Of course, for every movie that is celebrated for its use of 3D, there’s a vocal group of dissenters who disagree – for entirely valid reasons: uncomfortable eyewear, strained or disorienting visuals, and questions of creative control, among countless others. However, that doesn’t mean that there isn’t a lot of misinformation still out there about the format. 3D technology is evolving rapidly – and while we entirely support a viewer’s right to boycott 3D (and sympathize with the estimated 10 percent of our population that can’t even see 3D films), it’s time to set the record straight by addressing what we believe are the 5 biggest misconceptions about 3D.
1. 3D Is Just A “Fad”
For years, 3D has been referred to as a “fad,” but year after year we’ve seen an increasing number of 3D films in production – and behind-the-scenes technology is the biggest indicator that 3D filmmaking is here to stay. Gone are the days of Anaglyph 3D – when filmmakers rarely fine-tuned stereoscopic images before sending them off to blue-and-red glasses-wearing viewers.
These days 3D is an enormous industry – with countless companies dedicated to the format at every stage of development. Engineers push innovation in a number of areas: increasingly smaller and more user-friendly 3D cameras for filming; upcoming laser projectors capable of a brighter image and longer bulb-life in theaters; 4K TV sets that do away with battery-powered “active” shutter glasses and only require inexpensive “passive” 3D eyewear for home use.

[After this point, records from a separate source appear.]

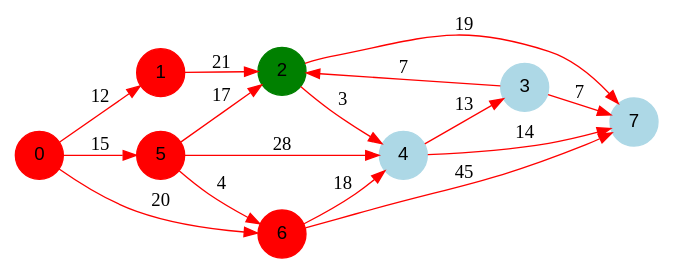
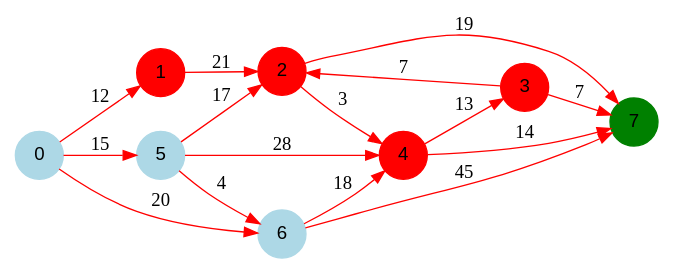
The diagram in programme1/output/dotFiles/graph1/graph1_4.dot (benech17/Shortest-Path), drawn with Graphviz before and after one commit. The commit also changed 19 other files, not shown here.

```diff
--- a/programme1/output/dotFiles/graph1/graph1_4.dot
+++ b/programme1/output/dotFiles/graph1/graph1_4.dot
@@ -1,27 +1,27 @@
 digraph graphe {
 rankdir = LR;
 edge [color=red];
-0 [fontname="Arial", shape = circle, color=red, style=filled];
+0 [fontname="Arial", shape = circle, color=lightblue, style=filled];
 1 [fontname="Arial", shape = circle, color=red, style=filled];
-2 [fontname="Arial", shape = circle, color=green, style=filled];
-3 [fontname="Arial", shape = circle, color=lightblue, style=filled];
-4 [fontname="Arial", shape = circle, color=lightblue, style=filled];
-5 [fontname="Arial", shape = circle, color=red, style=filled];
-6 [fontname="Arial", shape = circle, color=red, style=filled];
-7 [fontname="Arial", shape = circle, color=lightblue, style=filled];
+2 [fontname="Arial", shape = circle, color=red, style=filled];
+3 [fontname="Arial", shape = circle, color=red, style=filled];
+4 [fontname="Arial", shape = circle, color=red, style=filled];
+5 [fontname="Arial", shape = circle, color=lightblue, style=filled];
+6 [fontname="Arial", shape = circle, color=lightblue, style=filled];
+7 [fontname="Arial", shape = circle, color=green, style=filled];
 	0 -> 1 [label = "12"];
 	0 -> 5 [label = "15"];
 	0 -> 6 [label = "20"];
 	1 -> 2 [label = "21"];
 	2 -> 4 [label = "3"];
 	2 -> 7 [label = "19"];
 	3 -> 2 [label = "7"];
 	3 -> 7 [label = "7"];
 	4 -> 3 [label = "13"];
 	4 -> 7 [label = "14"];
 	5 -> 2 [label = "17"];
 	5 -> 4 [label = "28"];
 	5 -> 6 [label = "4"];
 	6 -> 4 [label = "18"];
 	6 -> 7 [label = "45"];
 }
```
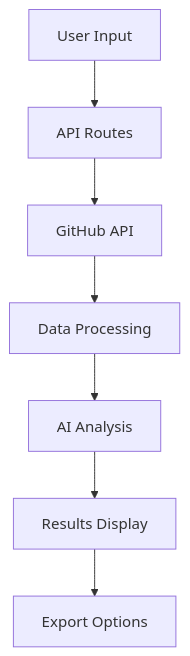
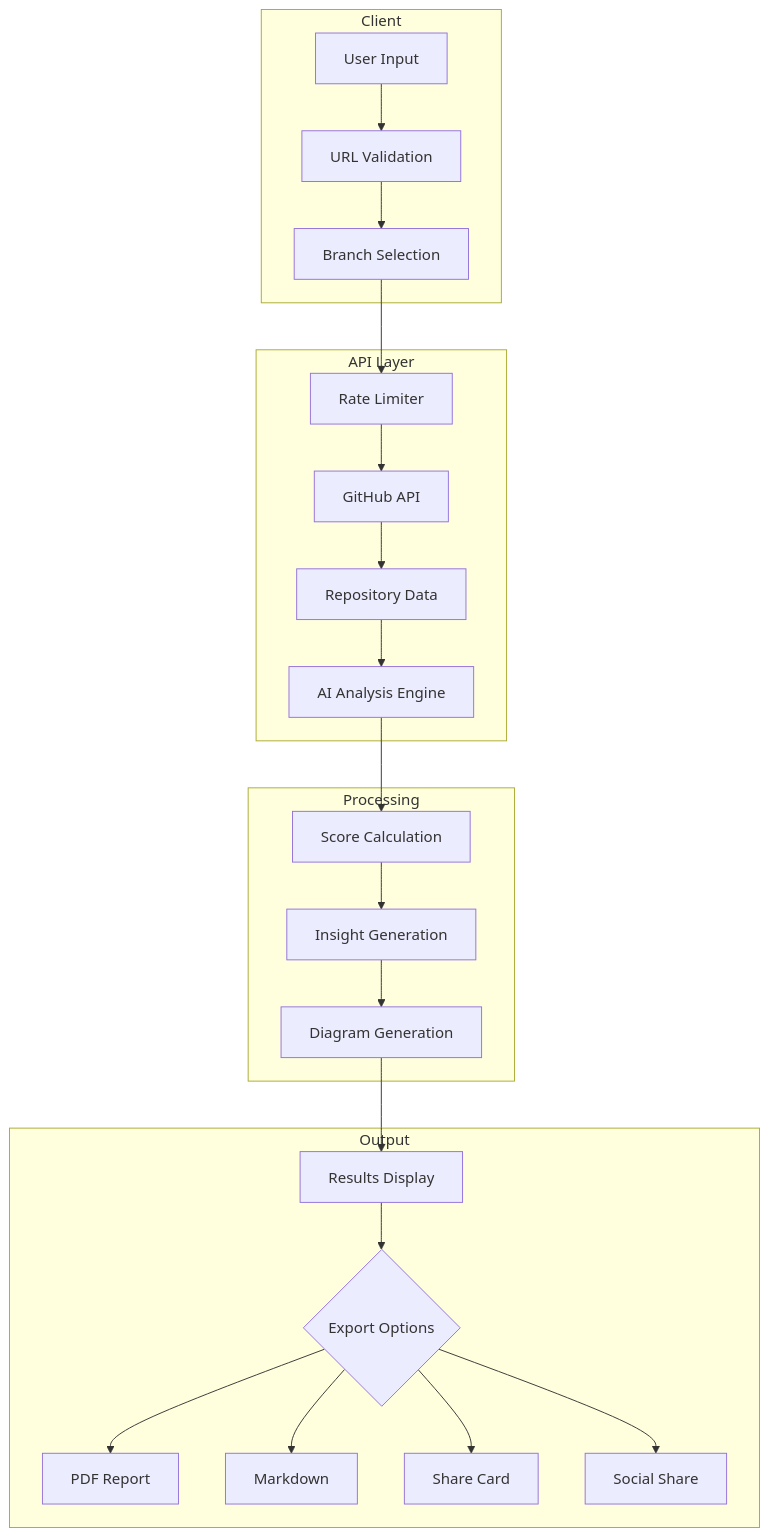
The diagram in README.md (Devsethi3/Repo-Gist), drawn with Mermaid before and after one commit. The commit also changed other lines of this file and 2 other files, not shown here.

Commit message:
docs: update README with new export and branch features

````diff
--- a/README.md
+++ b/README.md
@@ -496,9 +272,29 @@
 ```mermaid
-flowchart TD
-    A[User Input] --> B[API Routes]
-    B --> C[GitHub API]
-    C --> D[Data Processing]
-    D --> E[AI Analysis]
-    E --> F[Results Display]
-    F --> G[Export Options]
+flowchart TB
+    subgraph Client
+        A[User Input] --> B[URL Validation]
+        B --> C[Branch Selection]
+    end
+
+    subgraph API Layer
+        C --> D[Rate Limiter]
+        D --> E[GitHub API]
+        E --> F[Repository Data]
+        F --> G[AI Analysis Engine]
+    end
+
+    subgraph Processing
+        G --> H[Score Calculation]
+        H --> I[Insight Generation]
+        I --> J[Diagram Generation]
+    end
+
+    subgraph Output
+        J --> K[Results Display]
+        K --> L{Export Options}
+        L --> M[PDF Report]
+        L --> N[Markdown]
+        L --> O[Share Card]
+        L --> P[Social Share]
+    end
 ```
````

Many of these technologies were extremely expensive one year ago and are significantly less expensive today – meaning that two years from now they’ll be relatively inexpensive (a blink of the eye for hundred-year-old movie studios). Not to mention, non-entertainment-related 3D is a rapidly growing business – especially in the medical field where, for example, three-dimensional displays are already being used to save lives in operating rooms around the world.
As movie fans, we bounce around week-to-week from one film to the next – debating the quality of 3D. Yet, even when 3D has a bad week or month in theaters, the industry is designed for longterm viability. If cinephiles intend to boycott studios and wait for the “fad” to pass, they may never get off the sidelines.